Back at BACA, Kablusiak’s soapstone carvings of coping mechanisms, such as cigarettes and a menstrual cup, were a battle cry for this new queer-fem generation of Indigenous art. Raven Davis’s collaboration with dancer (and wife) LeeLee Davis was the visual documentation of queer love I had always been waiting for. Another highlight of 2018 was actually seeing Davis’s curation for Halifax’s Nocturne festival. Partners Ursula Johnson and Angella Parsons gave a touching performance entitled L’nuisimk: El-noo-we-simk: Speaking Indian that moved to different locations through the city throughout the night. The pair could be found teaching one another their family languages with a tenderness that showed that they, too, constituted a new family building a collective identity. Also at Nocturne, Jason Baerg and Jean-Sébastien Gauthier’s installation We Are Star People brightly dazzled in the night, taking viewers on a new media journey through Cree cosmologies. Coincidently, marijuana became legal the day of Nocturne, and some of the wily trickster artists types in town slipped me some gummies. A little buzzed, when I approached Baerg and Gauthier’s installation I felt disembodied and lost in their Cree star world. I often find myself jaded, having come a long way from the early affective experiences with Indigenous art that made me a critic. But Baerg and Gauthier reminded me of the physically moving power of community art (and THC edibles).
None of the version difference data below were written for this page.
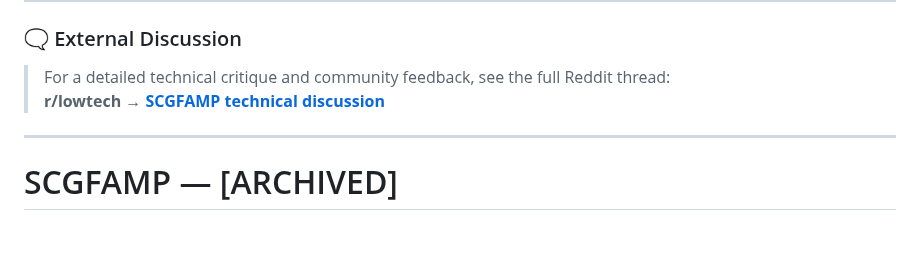
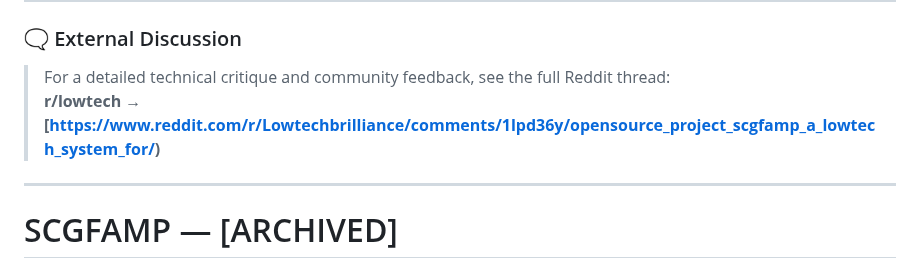
Before and after one commit to f-buisson/SCGFAMP-ARCHIVED, a Markdown page: README.md, the part around one of its changes. Drawn GitHub-style; blank space fills up the shorter version.

```diff
--- a/README.md
+++ b/README.md
@@ -18,7 +18,7 @@ It is not under active development, but any contributions, reflections, or deriv
 ### 🗨️ External Discussion
 
 > For a detailed technical critique and community feedback, see the full Reddit thread:
-> **r/lowtech → [SCGFAMP technical discussion](https://www.reddit.com/r/lowtech/comments/1lq7z74/opensource_project_scgfamp_a_lowtech_system_for/)**
+> **r/lowtech → [https://www.reddit.com/r/Lowtechbrilliance/comments/1lpd36y/opensource_project_scgfamp_a_lowtech_system_for/)**
 
 ---
 
```
Also changed, not shown: other parts of README.md (+1 -1 lines).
Choosing one or two shows that spoke to me this year is extremely difficult because there were so many that I didn’t get to give love to. That said, there were a two I’d like to mention. The first was a recent visit I made to Brandon with my Canadian Art colleague, where I saw “Theater From the Jungle.” I sat in the gallery for over an hour witnessing the stories of Maple Leaf factory workers, who also performed the highly repetitive and chronic pain inducing movements they continually undertake in their work for the factory. There was hesitancy in their words though, as if they knew the precarity of their situation and the risk they took in talking about the condition of their work. I was reminded that, in Indigenous activism and curation, solidarity with our kin across borders is important and contests a nationalist framework that limits our understanding of kinships connections, ties to nations that existed pre-colonization. It reminded me that everyone is Indigenous to somewhere, and some of our Indigenous siblings are struggling with displacement and migration crackdowns—yet somehow these narratives of solidarity have largely been missing from Indigenous art. I’m inspired by this new era of Indigenous art curation, one that doesn’t shy away from complex intersections.

Another personal favourite was seeing Amanda Strong’s solo show at Wanuskewin Gallery, curated by Felicia Gay. As a self-professed crybaby, I’ll admit that I’m moved to tears by art frequently. This show was no exception. Seeing Strong’s sets in person, I was truly in awe of the process and time it must take to for Strong to make her videos. Strong’s video Biidaaban was also in the show. If there is an Indigenous future, it’s Biidaaban. To see a figure that so resembles me running through a city late at night, saving the city environments they are connected to, rolling in a crew with spirit who get visions from Creation on their cell phone–like object made of stone and branches, I was grounded in the integrity of my own work and activism. I left the dark gallery to take a moment for myself after seeing the video, and was held by the rolling grasslands of Saskatchewan, my home territory. I felt cared for by Strong and Gay, that day.

Tl;dr—this was your year, all you NDN bb girls. Like Monáe, I hope you feel seen. I hope you feel heard. I hope you feel loved. And I hope you feel celebrated.

Lindsay Nixon

Lindsay Nixon is a Cree-Métis-Saulteaux curator, an award-nominated editor and writer, and a McGill art history Ph.D. student. They currently hold the position of editor-at-large for Canadian Art.